**Edit difference data:**
——

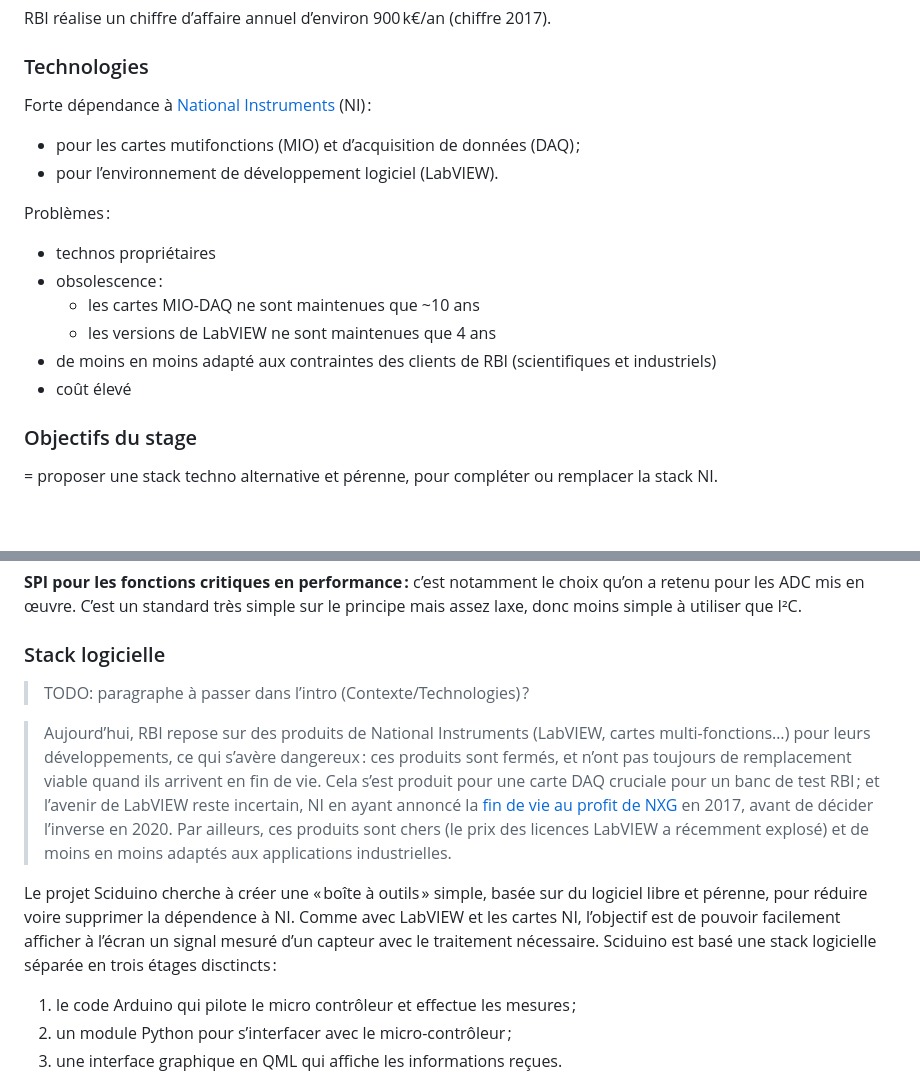
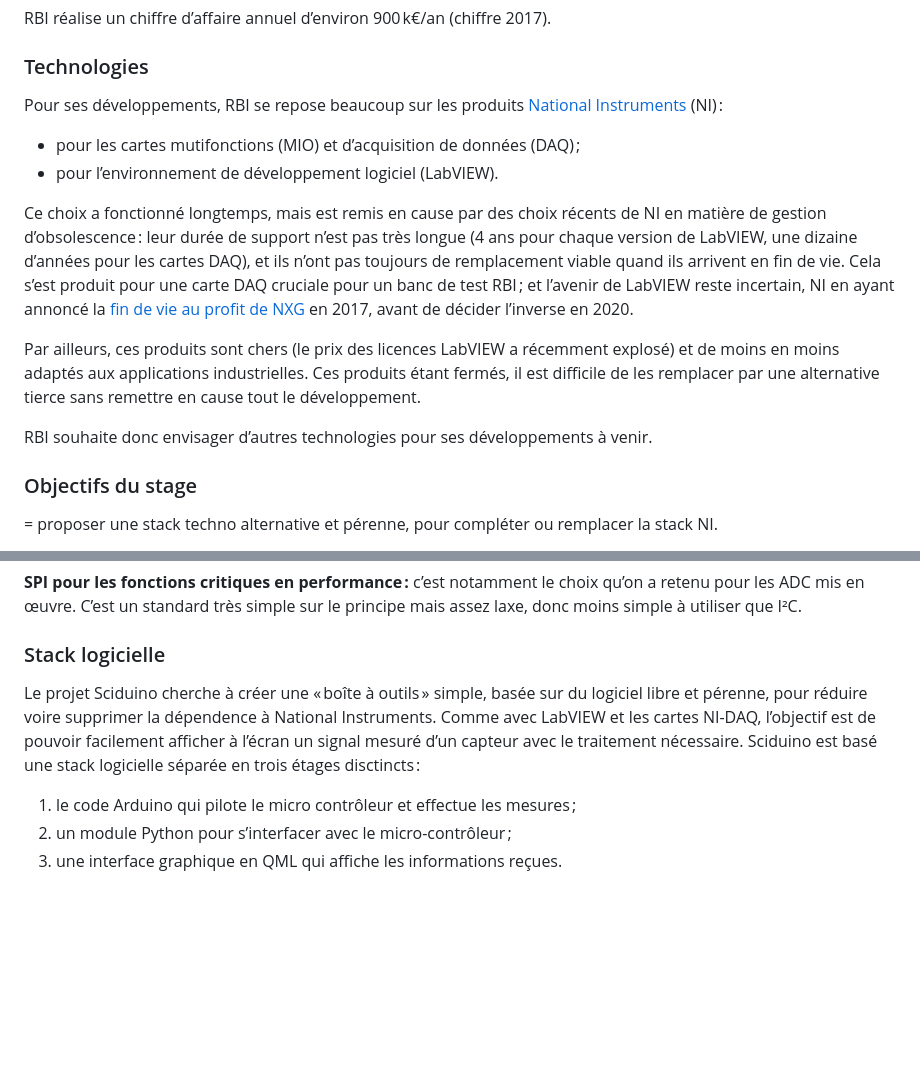
Before and after one commit to Nuclear-Squid/Sciduino, a Markdown page: rapport/index.md, 2 parts joined by grey strips. Drawn GitHub-style; blank space fills up the shorter version.

Commit message:
Contexte / Technologies

```diff
--- a/rapport/index.md
+++ b/rapport/index.md
@@ -36,19 +36,16 @@ RBI réalise un chiffre d’affaire annuel d’environ 900 k€/an (chiffre 20
 
 ### Technologies
 
-Forte dépendance à [National Instruments](https://ni.com) (NI) :
+Pour ses développements, RBI se repose beaucoup sur les produits [National Instruments](https://ni.com) (NI) :
 
 - pour les cartes mutifonctions (MIO) et d’acquisition de données (DAQ) ;
 - pour l’environnement de développement logiciel (LabVIEW).
 
-Problèmes :
+Ce choix a fonctionné longtemps, mais est remis en cause par des choix récents de NI en matière de gestion d’obsolescence : leur durée de support n’est pas très longue (4 ans pour chaque version de LabVIEW, une dizaine d’années pour les cartes DAQ), et ils n’ont pas toujours de remplacement viable quand ils arrivent en fin de vie. Cela s’est produit pour une carte DAQ cruciale pour un banc de test RBI ; et l’avenir de LabVIEW reste incertain, NI en ayant annoncé la [fin de vie au profit de NXG](https://labviewwiki.org/wiki/LabVIEW_NXG) en 2017, avant de décider l’inverse en 2020.
 
-- technos propriétaires
-- obsolescence :
-  - les cartes MIO-DAQ ne sont maintenues que ~10 ans
-  - les versions de LabVIEW ne sont maintenues que 4 ans
-- de moins en moins adapté aux contraintes des clients de RBI (scientifiques et industriels)
-- coût élevé
+Par ailleurs, ces produits sont chers (le prix des licences LabVIEW a récemment explosé) et de moins en moins adaptés aux applications industrielles. Ces produits étant fermés, il est difficile de les remplacer par une alternative tierce sans remettre en cause tout le développement.
+
+RBI souhaite donc envisager d’autres technologies pour ses développements à venir.
 
 ### Objectifs du stage
 
@@ -209,11 +206,7 @@ RBI ne faisant pas de production en série, intégrer le MCU directement sur le
 
 ### Stack logicielle
 
-> TODO: paragraphe à passer dans l’intro (Contexte/Technologies) ?
-
-> Aujourd’hui, RBI repose sur des produits de National Instruments (LabVIEW, cartes multi-fonctions…) pour leurs développements, ce qui s’avère dangereux : ces produits sont fermés, et n’ont pas toujours de remplacement viable quand ils arrivent en fin de vie. Cela s’est produit pour une carte DAQ cruciale pour un banc de test RBI ; et l’avenir de LabVIEW reste incertain, NI en ayant annoncé la [fin de vie au profit de NXG](https://labviewwiki.org/wiki/LabVIEW_NXG) en 2017, avant de décider l’inverse en 2020. Par ailleurs, ces produits sont chers (le prix des licences LabVIEW a récemment explosé) et de moins en moins adaptés aux applications industrielles.
-
-Le projet Sciduino cherche à créer une « boîte à outils » simple, basée sur du logiciel libre et pérenne, pour réduire voire supprimer la dépendence à NI. Comme avec LabVIEW et les cartes NI, l’objectif est de pouvoir facilement afficher à l’écran un signal mesuré d’un capteur avec le traitement nécessaire. Sciduino est basé une stack logicielle séparée en trois étages disctincts :
+Le projet Sciduino cherche à créer une « boîte à outils » simple, basée sur du logiciel libre et pérenne, pour réduire voire supprimer la dépendence à National Instruments. Comme avec LabVIEW et les cartes NI-DAQ, l’objectif est de pouvoir facilement afficher à l’écran un signal mesuré d’un capteur avec le traitement nécessaire. Sciduino est basé une stack logicielle séparée en trois étages disctincts :
 
 1. le code Arduino qui pilote le micro contrôleur et effectue les mesures ;
 2. un module Python pour s’interfacer avec le micro-contrôleur ;
```
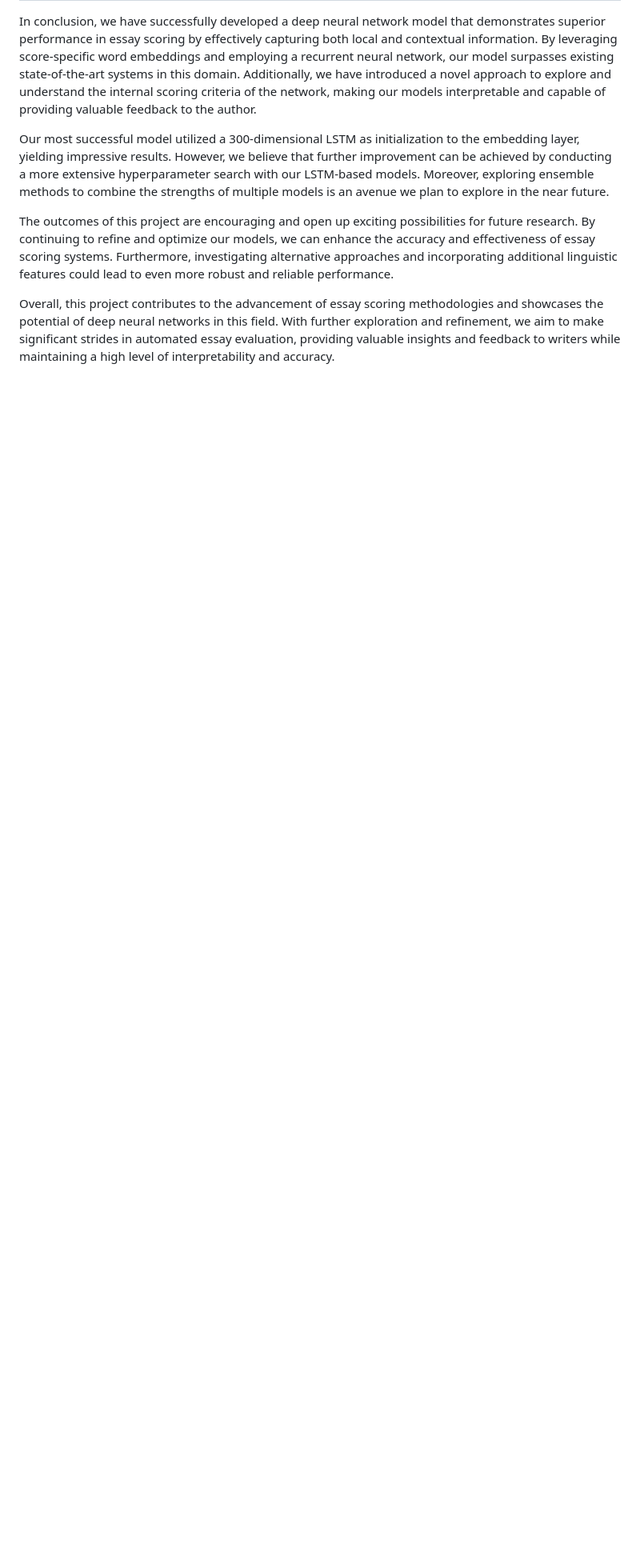
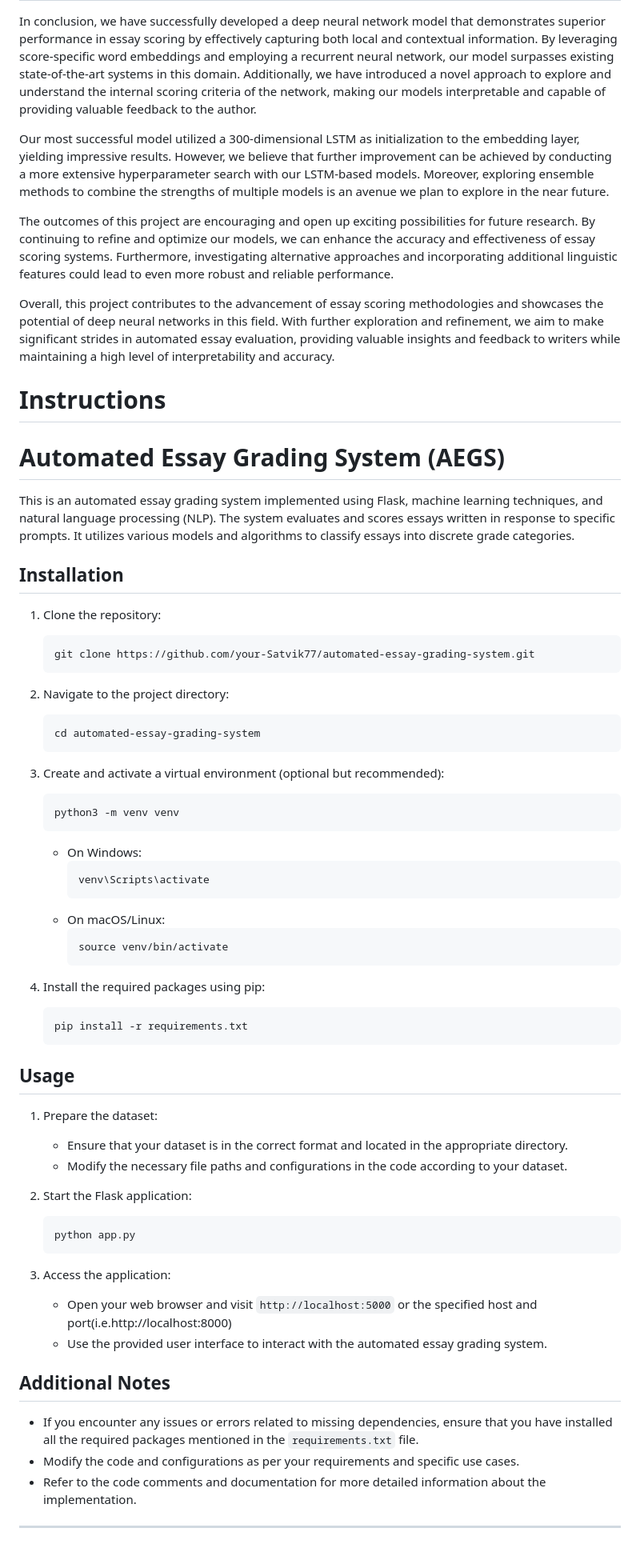
Before and after one commit to Satvik77/Final_Year_Project, a Markdown page: README.md, the part around the change. Shown: that part at 80% size. GitHub-like rendering; blank space fills up the shorter version.

````diff
--- a/README.md
+++ b/README.md
@@ -152,3 +152,73 @@ Our most successful model utilized a 300-dimensional LSTM as initialization to t
 The outcomes of this project are encouraging and open up exciting possibilities for future research. By continuing to refine and optimize our models, we can enhance the accuracy and effectiveness of essay scoring systems. Furthermore, investigating alternative approaches and incorporating additional linguistic features could lead to even more robust and reliable performance.
 
 Overall, this project contributes to the advancement of essay scoring methodologies and showcases the potential of deep neural networks in this field. With further exploration and refinement, we aim to make significant strides in automated essay evaluation, providing valuable insights and feedback to writers while maintaining a high level of interpretability and accuracy.
+
+
+
+
+
+
+# Instructions
+
+
+# Automated Essay Grading System (AEGS)
+
+This is an automated essay grading system implemented using Flask, machine learning techniques, and natural language processing (NLP). The system evaluates and scores essays written in response to specific prompts. It utilizes various models and algorithms to classify essays into discrete grade categories.
+
+## Installation
+
+1. Clone the repository:
+   ```
+   git clone https://github.com/your-Satvik77/automated-essay-grading-system.git
+   ```
+
+2. Navigate to the project directory:
+   ```
+   cd automated-essay-grading-system
+   ```
+
+3. Create and activate a virtual environment (optional but recommended):
+   ```
+   python3 -m venv venv
+   ```
+   - On Windows:
+     ```
+     venv\Scripts\activate
+     ```
+   - On macOS/Linux:
+     ```
+     source venv/bin/activate
+     ```
+
+4. Install the required packages using pip:
+   ```
+   pip install -r requirements.txt
+   ```
+
+
+
+
+
+
+## Usage
+
+1. Prepare the dataset:
+   - Ensure that your dataset is in the correct format and located in the appropriate directory.
+   - Modify the necessary file paths and configurations in the code according to your dataset.
+
+2. Start the Flask application:
+   ```
+   python app.py
+   ```
+
+3. Access the application:
+   - Open your web browser and visit `http://localhost:5000` or the specified host and   port(i.e.http://localhost:8000)
+   - Use the provided user interface to interact with the automated essay grading system.
+
+## Additional Notes
+
+- If you encounter any issues or errors related to missing dependencies, ensure that you have installed all the required packages mentioned in the `requirements.txt` file.
+- Modify the code and configurations as per your requirements and specific use cases.
+- Refer to the code comments and documentation for more detailed information about the implementation.
+
+---
````
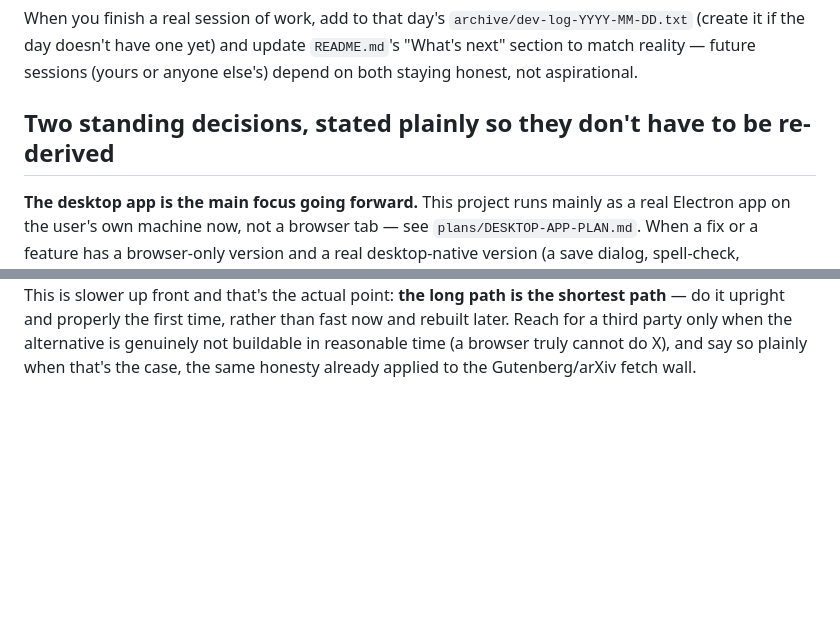
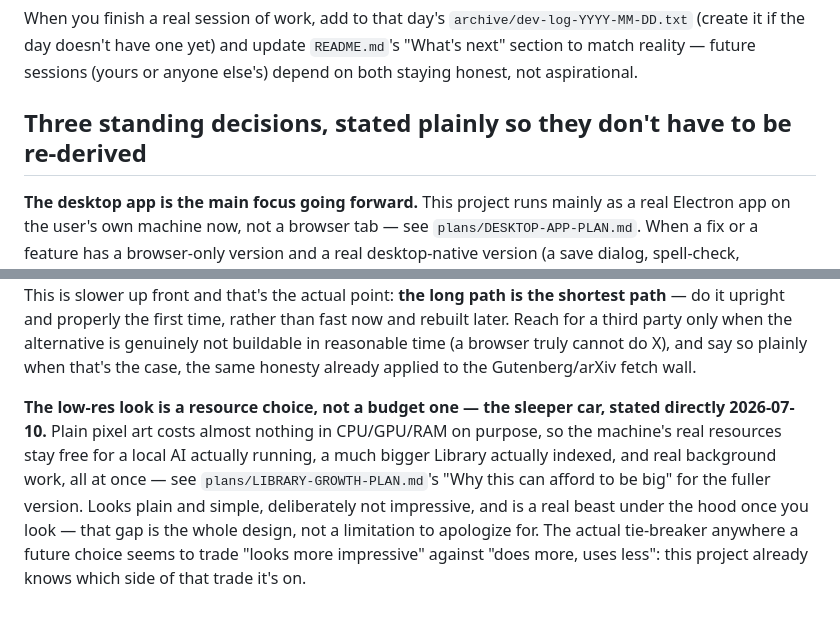
Before and after one commit to zaxaustin/sandpiviliongame, a Markdown page: CLAUDE.md, 2 parts joined by grey strips. Drawn GitHub-style; blank space fills up the shorter version.

```diff
--- a/CLAUDE.md
+++ b/CLAUDE.md
@@ -42,7 +42,7 @@ yet) and update `README.md`'s "What's next" section to match reality —
 future sessions (yours or anyone else's) depend on both staying honest,
 not aspirational.
 
-## Two standing decisions, stated plainly so they don't have to be re-derived
+## Three standing decisions, stated plainly so they don't have to be re-derived
 
 **The desktop app is the main focus going forward.** This project runs
 mainly as a real Electron app on the user's own machine now, not a
@@ -64,3 +64,15 @@ time, rather than fast now and rebuilt later. Reach for a third party
 only when the alternative is genuinely not buildable in reasonable time
 (a browser truly cannot do X), and say so plainly when that's the case,
 the same honesty already applied to the Gutenberg/arXiv fetch wall.
+
+**The low-res look is a resource choice, not a budget one — the sleeper
+car, stated directly 2026-07-10.** Plain pixel art costs almost nothing
+in CPU/GPU/RAM on purpose, so the machine's real resources stay free for
+a local AI actually running, a much bigger Library actually indexed, and
+real background work, all at once — see `plans/LIBRARY-GROWTH-PLAN.md`'s
+"Why this can afford to be big" for the fuller version. Looks plain and
+simple, deliberately not impressive, and is a real beast under the hood
+once you look — that gap is the whole design, not a limitation to
+apologize for. The actual tie-breaker anywhere a future choice seems to
+trade "looks more impressive" against "does more, uses less": this
+project already knows which side of that trade it's on.
```
Also changed, not shown: plans/LIBRARY-GROWTH-PLAN.md (+29 -0 lines).
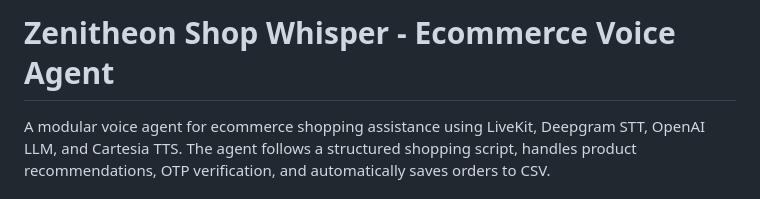
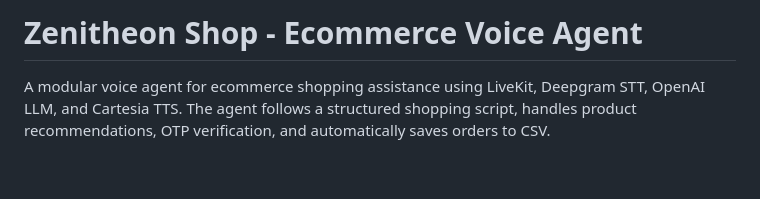
Before and after one commit to hassannaftabb/shopping_agent, a Markdown page: README.md, the part around the change. GitHub-like rendering; blank space fills up the shorter version.

```diff
--- a/README.md
+++ b/README.md
@@ -1,4 +1,4 @@
-# Zenitheon Shop Whisper - Ecommerce Voice Agent
+# Zenitheon Shop - Ecommerce Voice Agent
 
 A modular voice agent for ecommerce shopping assistance using LiveKit, Deepgram STT, OpenAI LLM, and Cartesia TTS. The agent follows a structured shopping script, handles product recommendations, OTP verification, and automatically saves orders to CSV.
 
```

——

**EXERCISE DIRECTIONS:** Check every line of the data, and copy the ones that contain "activate".

**THE ANSWER:**
+3. Create and activate a virtual environment (optional but recommended):
+     venv\Scripts\activate
+     source venv/bin/activate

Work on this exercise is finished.